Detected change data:

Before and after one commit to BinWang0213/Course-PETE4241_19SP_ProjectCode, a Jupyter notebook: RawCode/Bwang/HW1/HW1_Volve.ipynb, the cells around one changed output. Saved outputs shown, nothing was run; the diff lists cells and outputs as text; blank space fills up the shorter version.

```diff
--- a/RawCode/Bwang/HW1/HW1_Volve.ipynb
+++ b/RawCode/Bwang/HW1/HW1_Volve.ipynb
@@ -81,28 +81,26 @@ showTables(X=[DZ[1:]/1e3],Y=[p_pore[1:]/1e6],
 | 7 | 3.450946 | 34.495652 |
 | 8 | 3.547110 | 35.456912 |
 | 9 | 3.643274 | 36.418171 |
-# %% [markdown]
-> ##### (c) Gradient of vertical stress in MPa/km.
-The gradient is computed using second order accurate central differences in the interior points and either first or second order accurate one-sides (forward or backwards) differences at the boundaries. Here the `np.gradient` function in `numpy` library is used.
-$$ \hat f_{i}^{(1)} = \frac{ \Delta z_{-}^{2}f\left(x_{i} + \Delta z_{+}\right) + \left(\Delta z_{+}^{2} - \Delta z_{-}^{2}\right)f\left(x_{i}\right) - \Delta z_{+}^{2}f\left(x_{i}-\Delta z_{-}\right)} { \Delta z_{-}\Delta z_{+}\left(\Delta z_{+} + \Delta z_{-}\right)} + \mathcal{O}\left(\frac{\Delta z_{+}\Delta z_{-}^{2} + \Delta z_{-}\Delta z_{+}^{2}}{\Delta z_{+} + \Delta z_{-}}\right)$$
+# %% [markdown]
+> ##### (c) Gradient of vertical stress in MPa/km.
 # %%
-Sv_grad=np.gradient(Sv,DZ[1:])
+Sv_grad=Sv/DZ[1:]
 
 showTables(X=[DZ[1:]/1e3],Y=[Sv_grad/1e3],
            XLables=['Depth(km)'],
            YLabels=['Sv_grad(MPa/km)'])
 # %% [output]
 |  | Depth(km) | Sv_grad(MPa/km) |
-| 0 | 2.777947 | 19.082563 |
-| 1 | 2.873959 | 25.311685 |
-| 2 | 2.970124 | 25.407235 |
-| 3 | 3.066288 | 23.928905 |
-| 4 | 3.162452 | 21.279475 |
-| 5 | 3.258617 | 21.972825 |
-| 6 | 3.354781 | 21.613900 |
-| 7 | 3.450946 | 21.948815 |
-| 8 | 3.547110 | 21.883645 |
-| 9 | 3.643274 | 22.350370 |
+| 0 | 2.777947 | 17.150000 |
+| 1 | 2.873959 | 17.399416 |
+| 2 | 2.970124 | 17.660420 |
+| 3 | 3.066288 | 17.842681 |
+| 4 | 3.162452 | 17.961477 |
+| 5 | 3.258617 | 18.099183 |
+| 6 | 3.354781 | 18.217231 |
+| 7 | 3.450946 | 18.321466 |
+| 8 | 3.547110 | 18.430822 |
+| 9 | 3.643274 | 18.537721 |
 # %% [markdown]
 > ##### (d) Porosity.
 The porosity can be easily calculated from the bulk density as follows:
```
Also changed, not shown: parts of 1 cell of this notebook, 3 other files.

PROBLEM DETAILS
All of the entries above need to be output again exactly.

SOLUTION BELOW
Before and after one commit to BinWang0213/Course-PETE4241_19SP_ProjectCode, a Jupyter notebook: RawCode/Bwang/HW1/HW1_Volve.ipynb, the cells around one changed output. Saved outputs shown, nothing was run; the diff lists cells and outputs as text; blank space fills up the shorter version.

```diff
--- a/RawCode/Bwang/HW1/HW1_Volve.ipynb
+++ b/RawCode/Bwang/HW1/HW1_Volve.ipynb
@@ -81,28 +81,26 @@ showTables(X=[DZ[1:]/1e3],Y=[p_pore[1:]/1e6],
 | 7 | 3.450946 | 34.495652 |
 | 8 | 3.547110 | 35.456912 |
 | 9 | 3.643274 | 36.418171 |
-# %% [markdown]
-> ##### (c) Gradient of vertical stress in MPa/km.
-The gradient is computed using second order accurate central differences in the interior points and either first or second order accurate one-sides (forward or backwards) differences at the boundaries. Here the `np.gradient` function in `numpy` library is used.
-$$ \hat f_{i}^{(1)} = \frac{ \Delta z_{-}^{2}f\left(x_{i} + \Delta z_{+}\right) + \left(\Delta z_{+}^{2} - \Delta z_{-}^{2}\right)f\left(x_{i}\right) - \Delta z_{+}^{2}f\left(x_{i}-\Delta z_{-}\right)} { \Delta z_{-}\Delta z_{+}\left(\Delta z_{+} + \Delta z_{-}\right)} + \mathcal{O}\left(\frac{\Delta z_{+}\Delta z_{-}^{2} + \Delta z_{-}\Delta z_{+}^{2}}{\Delta z_{+} + \Delta z_{-}}\right)$$
+# %% [markdown]
+> ##### (c) Gradient of vertical stress in MPa/km.
 # %%
-Sv_grad=np.gradient(Sv,DZ[1:])
+Sv_grad=Sv/DZ[1:]
 
 showTables(X=[DZ[1:]/1e3],Y=[Sv_grad/1e3],
            XLables=['Depth(km)'],
            YLabels=['Sv_grad(MPa/km)'])
 # %% [output]
 |  | Depth(km) | Sv_grad(MPa/km) |
-| 0 | 2.777947 | 19.082563 |
-| 1 | 2.873959 | 25.311685 |
-| 2 | 2.970124 | 25.407235 |
-| 3 | 3.066288 | 23.928905 |
-| 4 | 3.162452 | 21.279475 |
-| 5 | 3.258617 | 21.972825 |
-| 6 | 3.354781 | 21.613900 |
-| 7 | 3.450946 | 21.948815 |
-| 8 | 3.547110 | 21.883645 |
-| 9 | 3.643274 | 22.350370 |
+| 0 | 2.777947 | 17.150000 |
+| 1 | 2.873959 | 17.399416 |
+| 2 | 2.970124 | 17.660420 |
+| 3 | 3.066288 | 17.842681 |
+| 4 | 3.162452 | 17.961477 |
+| 5 | 3.258617 | 18.099183 |
+| 6 | 3.354781 | 18.217231 |
+| 7 | 3.450946 | 18.321466 |
+| 8 | 3.547110 | 18.430822 |
+| 9 | 3.643274 | 18.537721 |
 # %% [markdown]
 > ##### (d) Porosity.
 The porosity can be easily calculated from the bulk density as follows:
```
Also changed, not shown: parts of 1 cell of this notebook, 3 other files.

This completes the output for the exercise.